__WHAT YOU ARE ASKED TO DO__. Filter the data below for the string "temperature" and copy each matching line.

[Before-and-after change records]
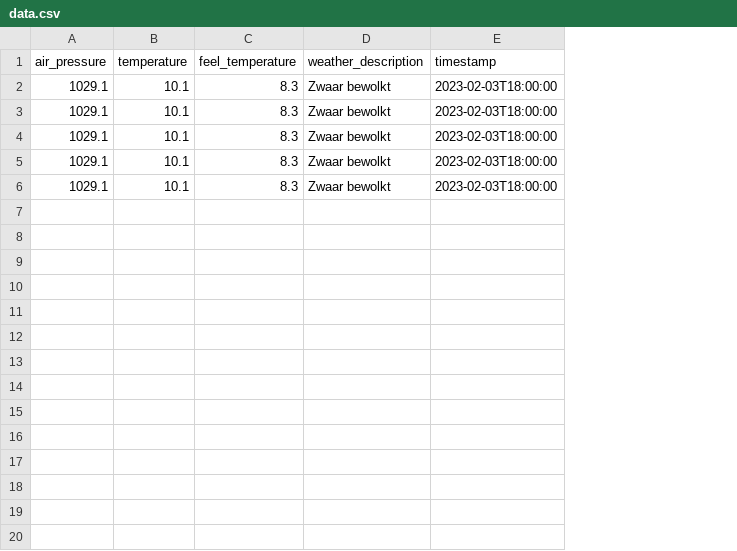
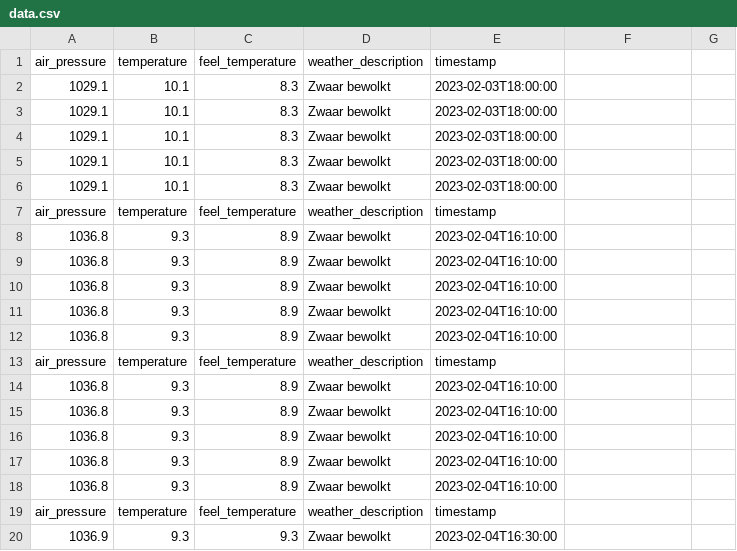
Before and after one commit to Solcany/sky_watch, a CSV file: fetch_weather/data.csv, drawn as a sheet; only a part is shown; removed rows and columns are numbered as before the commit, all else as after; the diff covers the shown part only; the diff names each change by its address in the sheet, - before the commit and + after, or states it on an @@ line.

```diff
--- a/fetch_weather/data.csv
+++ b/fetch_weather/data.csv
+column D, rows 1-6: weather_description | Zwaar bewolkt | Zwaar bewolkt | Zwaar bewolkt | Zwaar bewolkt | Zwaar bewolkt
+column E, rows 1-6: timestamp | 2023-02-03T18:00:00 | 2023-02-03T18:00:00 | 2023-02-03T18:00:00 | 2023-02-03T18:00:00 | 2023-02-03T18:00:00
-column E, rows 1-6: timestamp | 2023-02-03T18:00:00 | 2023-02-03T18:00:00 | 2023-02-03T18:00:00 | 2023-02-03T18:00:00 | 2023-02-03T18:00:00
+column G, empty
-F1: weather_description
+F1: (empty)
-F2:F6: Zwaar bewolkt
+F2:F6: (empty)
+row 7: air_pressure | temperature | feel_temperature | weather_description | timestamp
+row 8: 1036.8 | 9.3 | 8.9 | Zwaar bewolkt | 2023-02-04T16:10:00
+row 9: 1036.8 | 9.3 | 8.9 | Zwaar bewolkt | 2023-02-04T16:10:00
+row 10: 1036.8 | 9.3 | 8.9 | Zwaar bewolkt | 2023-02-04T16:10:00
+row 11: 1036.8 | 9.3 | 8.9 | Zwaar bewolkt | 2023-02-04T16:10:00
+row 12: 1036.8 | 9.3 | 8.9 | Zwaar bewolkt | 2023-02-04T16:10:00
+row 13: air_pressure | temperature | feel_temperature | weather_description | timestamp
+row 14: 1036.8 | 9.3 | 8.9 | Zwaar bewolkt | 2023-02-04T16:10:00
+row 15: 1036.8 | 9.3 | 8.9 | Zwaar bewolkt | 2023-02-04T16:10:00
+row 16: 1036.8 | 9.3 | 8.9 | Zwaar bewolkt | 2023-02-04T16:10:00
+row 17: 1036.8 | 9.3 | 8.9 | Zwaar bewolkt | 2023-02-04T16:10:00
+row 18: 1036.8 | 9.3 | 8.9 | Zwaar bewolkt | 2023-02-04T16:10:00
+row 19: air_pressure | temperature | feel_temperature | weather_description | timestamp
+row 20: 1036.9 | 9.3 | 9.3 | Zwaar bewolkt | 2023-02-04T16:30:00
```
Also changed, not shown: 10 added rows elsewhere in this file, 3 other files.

__SOLUTION TO THE PROBLEM__.
+row 7: air_pressure | temperature | feel_temperature | weather_description | timestamp
+row 13: air_pressure | temperature | feel_temperature | weather_description | timestamp
+row 19: air_pressure | temperature | feel_temperature | weather_description | timestamp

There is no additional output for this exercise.